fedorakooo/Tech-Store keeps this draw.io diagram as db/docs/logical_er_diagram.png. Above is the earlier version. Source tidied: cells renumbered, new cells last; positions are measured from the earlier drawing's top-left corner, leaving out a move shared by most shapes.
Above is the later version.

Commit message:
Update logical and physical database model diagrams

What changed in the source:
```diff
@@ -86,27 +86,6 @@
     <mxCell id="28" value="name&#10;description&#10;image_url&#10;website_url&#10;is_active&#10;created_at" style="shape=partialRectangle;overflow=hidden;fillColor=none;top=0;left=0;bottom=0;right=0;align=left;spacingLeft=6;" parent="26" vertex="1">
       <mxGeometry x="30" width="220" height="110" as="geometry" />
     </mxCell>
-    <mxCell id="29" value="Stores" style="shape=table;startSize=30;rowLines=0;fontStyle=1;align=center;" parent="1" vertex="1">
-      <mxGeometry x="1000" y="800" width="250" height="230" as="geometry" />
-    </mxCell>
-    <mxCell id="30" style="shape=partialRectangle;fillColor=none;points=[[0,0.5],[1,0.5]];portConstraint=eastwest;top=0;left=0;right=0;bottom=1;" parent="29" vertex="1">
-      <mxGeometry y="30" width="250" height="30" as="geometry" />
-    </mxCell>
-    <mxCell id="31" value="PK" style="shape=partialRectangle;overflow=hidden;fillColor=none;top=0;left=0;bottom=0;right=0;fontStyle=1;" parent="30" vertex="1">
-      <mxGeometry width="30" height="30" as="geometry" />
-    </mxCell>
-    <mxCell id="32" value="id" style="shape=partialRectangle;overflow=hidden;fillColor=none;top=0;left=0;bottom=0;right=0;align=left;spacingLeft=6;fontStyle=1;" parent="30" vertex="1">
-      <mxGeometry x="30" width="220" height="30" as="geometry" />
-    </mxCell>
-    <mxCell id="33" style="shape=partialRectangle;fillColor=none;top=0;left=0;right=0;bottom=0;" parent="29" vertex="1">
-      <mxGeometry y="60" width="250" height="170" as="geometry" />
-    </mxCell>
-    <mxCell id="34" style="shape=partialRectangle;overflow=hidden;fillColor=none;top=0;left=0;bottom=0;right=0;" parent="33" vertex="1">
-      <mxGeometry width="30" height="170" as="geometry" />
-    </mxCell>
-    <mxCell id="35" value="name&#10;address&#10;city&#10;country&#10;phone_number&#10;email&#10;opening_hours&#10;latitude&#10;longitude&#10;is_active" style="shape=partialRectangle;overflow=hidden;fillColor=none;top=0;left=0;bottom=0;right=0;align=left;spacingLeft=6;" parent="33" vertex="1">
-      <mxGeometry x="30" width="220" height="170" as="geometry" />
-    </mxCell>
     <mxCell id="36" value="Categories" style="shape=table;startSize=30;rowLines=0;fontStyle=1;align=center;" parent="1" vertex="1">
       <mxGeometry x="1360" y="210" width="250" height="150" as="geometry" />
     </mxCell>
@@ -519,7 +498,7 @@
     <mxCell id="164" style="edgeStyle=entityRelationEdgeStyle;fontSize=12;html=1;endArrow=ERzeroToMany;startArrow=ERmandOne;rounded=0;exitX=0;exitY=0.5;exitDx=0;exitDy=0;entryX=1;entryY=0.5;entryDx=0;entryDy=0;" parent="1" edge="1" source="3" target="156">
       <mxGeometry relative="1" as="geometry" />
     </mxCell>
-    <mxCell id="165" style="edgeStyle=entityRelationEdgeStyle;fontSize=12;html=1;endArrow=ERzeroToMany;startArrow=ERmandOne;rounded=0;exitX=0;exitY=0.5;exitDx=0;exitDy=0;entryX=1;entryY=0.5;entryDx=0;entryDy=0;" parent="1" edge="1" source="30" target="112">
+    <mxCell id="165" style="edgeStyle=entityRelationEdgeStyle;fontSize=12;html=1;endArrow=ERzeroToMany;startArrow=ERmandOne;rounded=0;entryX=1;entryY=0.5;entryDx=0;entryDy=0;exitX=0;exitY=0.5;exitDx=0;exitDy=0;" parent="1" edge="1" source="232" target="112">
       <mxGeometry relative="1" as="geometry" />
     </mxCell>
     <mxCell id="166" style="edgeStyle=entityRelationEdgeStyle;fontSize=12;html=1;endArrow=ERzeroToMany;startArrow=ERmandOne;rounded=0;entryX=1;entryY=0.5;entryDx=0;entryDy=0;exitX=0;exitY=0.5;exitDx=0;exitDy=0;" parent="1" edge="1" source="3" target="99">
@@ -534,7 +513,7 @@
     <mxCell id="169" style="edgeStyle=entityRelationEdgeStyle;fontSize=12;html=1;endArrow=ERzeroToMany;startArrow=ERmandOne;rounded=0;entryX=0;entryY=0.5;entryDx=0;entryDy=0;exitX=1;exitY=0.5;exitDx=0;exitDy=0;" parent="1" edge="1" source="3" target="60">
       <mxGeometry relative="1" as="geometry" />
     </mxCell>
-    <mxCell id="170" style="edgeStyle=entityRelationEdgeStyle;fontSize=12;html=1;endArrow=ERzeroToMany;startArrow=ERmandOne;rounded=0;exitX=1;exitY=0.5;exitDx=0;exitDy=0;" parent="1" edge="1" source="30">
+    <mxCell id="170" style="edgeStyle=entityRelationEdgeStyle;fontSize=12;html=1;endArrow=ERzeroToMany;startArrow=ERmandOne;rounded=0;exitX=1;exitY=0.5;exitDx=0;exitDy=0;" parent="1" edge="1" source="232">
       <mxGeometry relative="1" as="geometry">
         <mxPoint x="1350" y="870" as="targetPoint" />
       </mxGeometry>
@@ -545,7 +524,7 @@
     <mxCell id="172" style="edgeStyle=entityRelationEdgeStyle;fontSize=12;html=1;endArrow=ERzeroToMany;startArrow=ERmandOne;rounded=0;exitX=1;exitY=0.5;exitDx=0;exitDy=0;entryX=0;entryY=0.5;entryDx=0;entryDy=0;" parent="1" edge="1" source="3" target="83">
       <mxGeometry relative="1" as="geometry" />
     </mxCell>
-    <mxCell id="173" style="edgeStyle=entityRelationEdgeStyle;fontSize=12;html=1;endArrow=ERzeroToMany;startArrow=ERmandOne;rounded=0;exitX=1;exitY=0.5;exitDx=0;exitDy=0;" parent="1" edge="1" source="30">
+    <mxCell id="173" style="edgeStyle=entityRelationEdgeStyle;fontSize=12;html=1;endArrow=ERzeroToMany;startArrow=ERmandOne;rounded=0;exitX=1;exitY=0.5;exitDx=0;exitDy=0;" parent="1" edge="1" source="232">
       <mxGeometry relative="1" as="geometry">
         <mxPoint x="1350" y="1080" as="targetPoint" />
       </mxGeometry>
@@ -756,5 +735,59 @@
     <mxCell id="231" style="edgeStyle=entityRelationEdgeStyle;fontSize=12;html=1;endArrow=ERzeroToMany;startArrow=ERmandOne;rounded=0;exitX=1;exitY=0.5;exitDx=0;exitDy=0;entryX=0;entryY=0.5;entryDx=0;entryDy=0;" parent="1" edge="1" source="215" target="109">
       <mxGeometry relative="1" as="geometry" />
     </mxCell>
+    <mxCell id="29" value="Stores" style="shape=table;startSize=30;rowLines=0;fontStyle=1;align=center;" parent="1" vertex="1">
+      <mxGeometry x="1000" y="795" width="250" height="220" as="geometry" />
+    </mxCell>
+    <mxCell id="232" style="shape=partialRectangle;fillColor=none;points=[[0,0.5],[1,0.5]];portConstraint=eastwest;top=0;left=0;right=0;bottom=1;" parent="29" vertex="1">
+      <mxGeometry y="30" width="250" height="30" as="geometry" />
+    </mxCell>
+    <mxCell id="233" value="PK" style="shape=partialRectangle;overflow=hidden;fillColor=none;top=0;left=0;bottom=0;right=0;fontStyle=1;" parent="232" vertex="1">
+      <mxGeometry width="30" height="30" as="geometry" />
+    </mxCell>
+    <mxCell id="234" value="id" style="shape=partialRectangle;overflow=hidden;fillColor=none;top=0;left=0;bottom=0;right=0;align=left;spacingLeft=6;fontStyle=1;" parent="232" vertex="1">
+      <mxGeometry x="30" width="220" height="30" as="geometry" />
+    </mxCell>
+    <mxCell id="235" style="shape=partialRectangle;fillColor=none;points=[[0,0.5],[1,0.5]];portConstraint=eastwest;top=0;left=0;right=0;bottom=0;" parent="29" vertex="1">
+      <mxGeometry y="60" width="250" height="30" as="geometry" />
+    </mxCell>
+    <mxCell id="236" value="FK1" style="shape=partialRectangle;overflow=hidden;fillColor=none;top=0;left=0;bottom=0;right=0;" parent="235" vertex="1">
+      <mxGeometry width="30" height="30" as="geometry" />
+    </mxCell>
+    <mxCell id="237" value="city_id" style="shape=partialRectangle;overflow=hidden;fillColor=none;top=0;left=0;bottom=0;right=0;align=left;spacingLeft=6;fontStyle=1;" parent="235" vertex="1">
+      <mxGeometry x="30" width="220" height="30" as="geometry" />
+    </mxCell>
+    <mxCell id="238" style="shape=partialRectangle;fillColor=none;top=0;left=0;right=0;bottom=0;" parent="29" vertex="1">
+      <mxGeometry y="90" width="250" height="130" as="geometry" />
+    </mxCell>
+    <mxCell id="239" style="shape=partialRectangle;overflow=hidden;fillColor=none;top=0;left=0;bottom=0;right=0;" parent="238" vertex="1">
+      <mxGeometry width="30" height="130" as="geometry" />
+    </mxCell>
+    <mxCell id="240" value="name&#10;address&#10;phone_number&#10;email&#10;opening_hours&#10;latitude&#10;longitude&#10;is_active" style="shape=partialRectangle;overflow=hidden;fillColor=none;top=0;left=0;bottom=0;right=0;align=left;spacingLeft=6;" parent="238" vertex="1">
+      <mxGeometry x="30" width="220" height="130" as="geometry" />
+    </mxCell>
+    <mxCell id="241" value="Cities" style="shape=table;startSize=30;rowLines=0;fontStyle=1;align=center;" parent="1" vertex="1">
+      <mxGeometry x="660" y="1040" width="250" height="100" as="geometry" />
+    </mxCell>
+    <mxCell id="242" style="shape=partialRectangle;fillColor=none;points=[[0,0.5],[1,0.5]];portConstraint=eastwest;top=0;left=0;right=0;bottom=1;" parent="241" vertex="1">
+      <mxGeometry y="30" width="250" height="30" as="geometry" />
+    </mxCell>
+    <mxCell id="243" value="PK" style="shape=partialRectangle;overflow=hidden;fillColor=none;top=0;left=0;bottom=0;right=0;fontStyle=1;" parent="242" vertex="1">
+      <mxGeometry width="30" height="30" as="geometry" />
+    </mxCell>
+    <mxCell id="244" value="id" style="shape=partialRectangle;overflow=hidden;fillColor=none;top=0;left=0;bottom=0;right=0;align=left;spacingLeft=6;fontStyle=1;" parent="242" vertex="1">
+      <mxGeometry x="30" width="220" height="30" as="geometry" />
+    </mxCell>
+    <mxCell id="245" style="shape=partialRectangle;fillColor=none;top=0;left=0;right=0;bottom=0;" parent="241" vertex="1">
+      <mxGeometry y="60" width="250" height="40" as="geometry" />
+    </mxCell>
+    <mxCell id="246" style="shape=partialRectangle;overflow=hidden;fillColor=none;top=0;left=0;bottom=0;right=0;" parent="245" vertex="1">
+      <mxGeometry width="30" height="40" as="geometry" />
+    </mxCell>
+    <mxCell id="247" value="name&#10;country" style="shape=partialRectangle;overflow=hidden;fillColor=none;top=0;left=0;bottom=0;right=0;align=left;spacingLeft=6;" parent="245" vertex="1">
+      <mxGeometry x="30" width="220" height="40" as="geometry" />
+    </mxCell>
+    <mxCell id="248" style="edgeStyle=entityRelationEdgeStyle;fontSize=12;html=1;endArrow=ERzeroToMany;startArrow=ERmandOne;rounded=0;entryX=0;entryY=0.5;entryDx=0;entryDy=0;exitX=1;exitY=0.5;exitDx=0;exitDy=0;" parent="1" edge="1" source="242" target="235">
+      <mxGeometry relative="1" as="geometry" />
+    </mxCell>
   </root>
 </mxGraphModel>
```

★ ★ ★ ★ ★

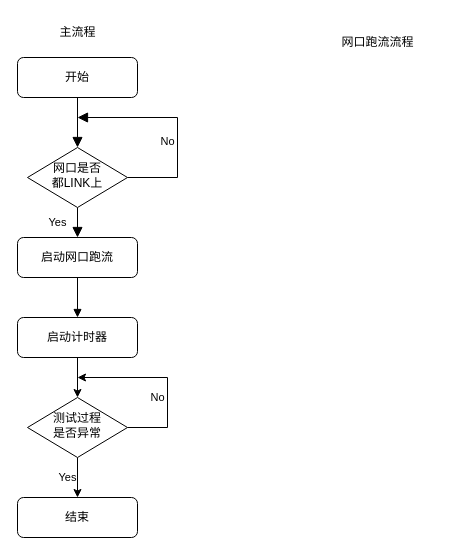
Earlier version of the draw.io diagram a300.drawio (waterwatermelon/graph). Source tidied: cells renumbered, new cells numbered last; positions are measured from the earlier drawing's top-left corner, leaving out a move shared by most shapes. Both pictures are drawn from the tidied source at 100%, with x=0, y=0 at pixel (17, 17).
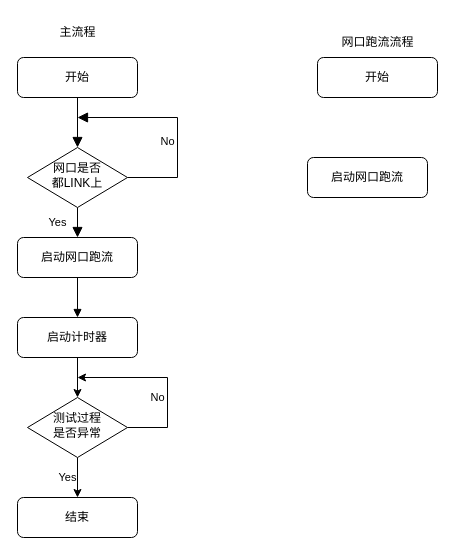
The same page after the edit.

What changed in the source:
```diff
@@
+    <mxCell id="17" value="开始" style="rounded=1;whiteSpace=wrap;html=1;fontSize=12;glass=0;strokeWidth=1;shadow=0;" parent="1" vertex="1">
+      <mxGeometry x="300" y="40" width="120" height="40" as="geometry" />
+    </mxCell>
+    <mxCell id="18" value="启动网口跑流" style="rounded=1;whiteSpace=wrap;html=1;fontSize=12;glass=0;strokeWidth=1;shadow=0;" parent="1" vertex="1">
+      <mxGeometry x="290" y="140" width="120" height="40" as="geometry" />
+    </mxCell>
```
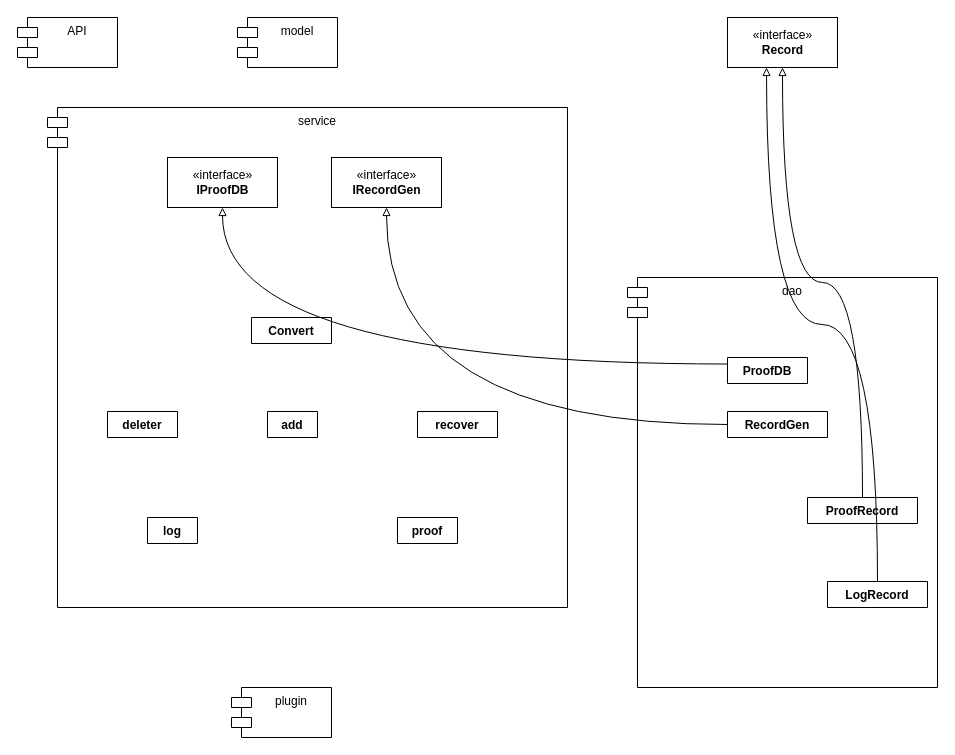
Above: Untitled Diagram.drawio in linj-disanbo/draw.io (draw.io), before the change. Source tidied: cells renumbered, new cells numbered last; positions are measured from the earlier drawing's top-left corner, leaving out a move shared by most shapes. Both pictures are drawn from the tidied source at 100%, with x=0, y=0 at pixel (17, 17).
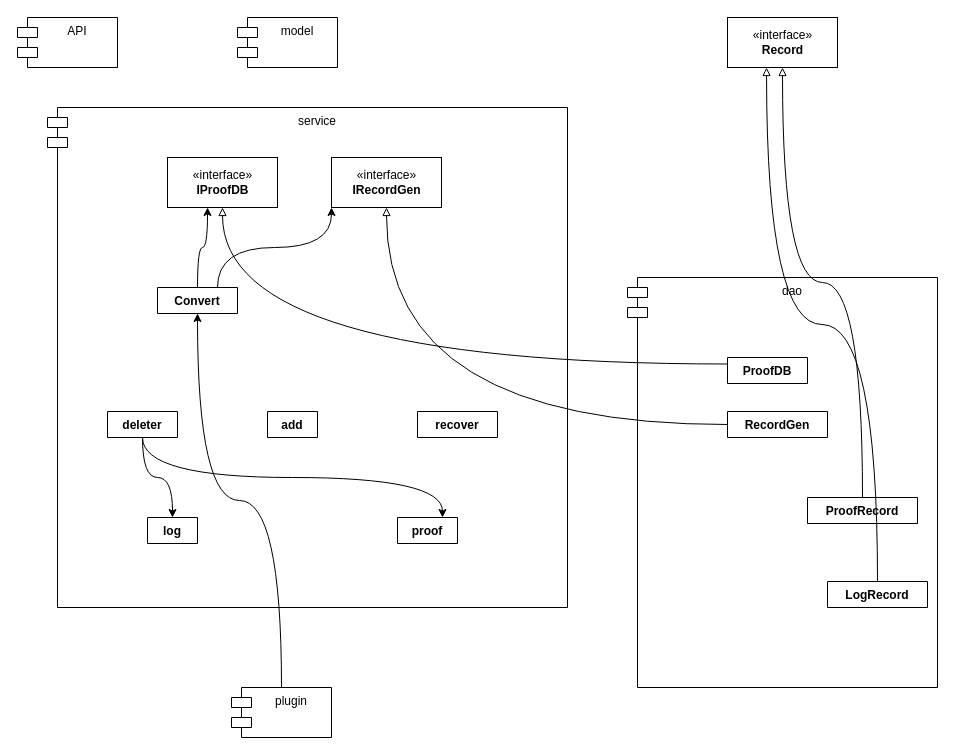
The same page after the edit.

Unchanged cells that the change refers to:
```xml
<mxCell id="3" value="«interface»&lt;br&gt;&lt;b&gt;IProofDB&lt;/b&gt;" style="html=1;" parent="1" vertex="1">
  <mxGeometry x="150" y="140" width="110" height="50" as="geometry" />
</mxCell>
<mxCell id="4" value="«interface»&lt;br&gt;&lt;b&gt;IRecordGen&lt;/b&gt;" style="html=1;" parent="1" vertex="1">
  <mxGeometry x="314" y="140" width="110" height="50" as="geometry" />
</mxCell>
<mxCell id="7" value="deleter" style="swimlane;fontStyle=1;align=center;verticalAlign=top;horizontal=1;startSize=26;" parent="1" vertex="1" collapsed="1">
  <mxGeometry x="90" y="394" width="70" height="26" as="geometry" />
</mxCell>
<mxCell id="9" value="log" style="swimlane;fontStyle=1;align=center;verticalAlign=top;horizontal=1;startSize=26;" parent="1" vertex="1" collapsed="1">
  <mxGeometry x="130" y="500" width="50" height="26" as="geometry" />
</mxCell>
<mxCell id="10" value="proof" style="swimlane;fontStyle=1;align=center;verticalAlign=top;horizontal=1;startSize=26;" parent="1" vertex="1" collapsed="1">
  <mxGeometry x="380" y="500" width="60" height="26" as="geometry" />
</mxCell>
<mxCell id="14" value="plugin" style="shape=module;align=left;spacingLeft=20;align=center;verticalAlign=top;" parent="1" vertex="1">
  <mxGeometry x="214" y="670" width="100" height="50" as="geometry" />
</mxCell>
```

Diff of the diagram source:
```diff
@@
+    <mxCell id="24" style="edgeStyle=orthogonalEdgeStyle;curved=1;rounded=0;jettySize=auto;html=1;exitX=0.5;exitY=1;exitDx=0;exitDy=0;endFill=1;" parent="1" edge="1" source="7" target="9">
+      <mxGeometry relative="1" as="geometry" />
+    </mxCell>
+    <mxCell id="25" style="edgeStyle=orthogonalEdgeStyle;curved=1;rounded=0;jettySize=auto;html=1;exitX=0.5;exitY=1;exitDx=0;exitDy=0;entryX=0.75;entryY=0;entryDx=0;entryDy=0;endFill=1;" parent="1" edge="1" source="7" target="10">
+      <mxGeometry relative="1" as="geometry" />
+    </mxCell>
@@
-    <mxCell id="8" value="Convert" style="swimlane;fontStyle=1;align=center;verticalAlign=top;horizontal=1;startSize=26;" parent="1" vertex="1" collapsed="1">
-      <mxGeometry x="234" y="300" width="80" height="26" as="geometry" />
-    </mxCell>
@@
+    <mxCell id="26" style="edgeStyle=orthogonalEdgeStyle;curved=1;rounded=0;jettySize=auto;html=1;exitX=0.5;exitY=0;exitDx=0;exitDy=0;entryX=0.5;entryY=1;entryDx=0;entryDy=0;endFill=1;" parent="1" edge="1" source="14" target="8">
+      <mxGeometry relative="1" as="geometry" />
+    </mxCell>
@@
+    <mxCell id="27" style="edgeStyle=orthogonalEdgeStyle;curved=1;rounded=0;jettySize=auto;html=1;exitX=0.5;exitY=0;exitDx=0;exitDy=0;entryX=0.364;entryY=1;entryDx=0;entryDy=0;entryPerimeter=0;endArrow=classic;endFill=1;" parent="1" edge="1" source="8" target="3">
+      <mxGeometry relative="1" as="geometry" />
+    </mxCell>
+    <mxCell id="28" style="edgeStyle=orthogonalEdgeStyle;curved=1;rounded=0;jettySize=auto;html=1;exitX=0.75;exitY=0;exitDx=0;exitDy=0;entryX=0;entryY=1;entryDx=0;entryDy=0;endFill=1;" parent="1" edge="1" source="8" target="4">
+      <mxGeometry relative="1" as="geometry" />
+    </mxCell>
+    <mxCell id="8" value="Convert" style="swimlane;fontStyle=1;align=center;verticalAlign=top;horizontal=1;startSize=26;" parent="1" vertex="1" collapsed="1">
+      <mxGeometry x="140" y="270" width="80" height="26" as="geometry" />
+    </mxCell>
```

★ ★ ★ ★ ★

- ACTION ITEM -
How many lines in the entries above include the string "verticalAlign"? Give only the number.

- ANSWER SPACE -
6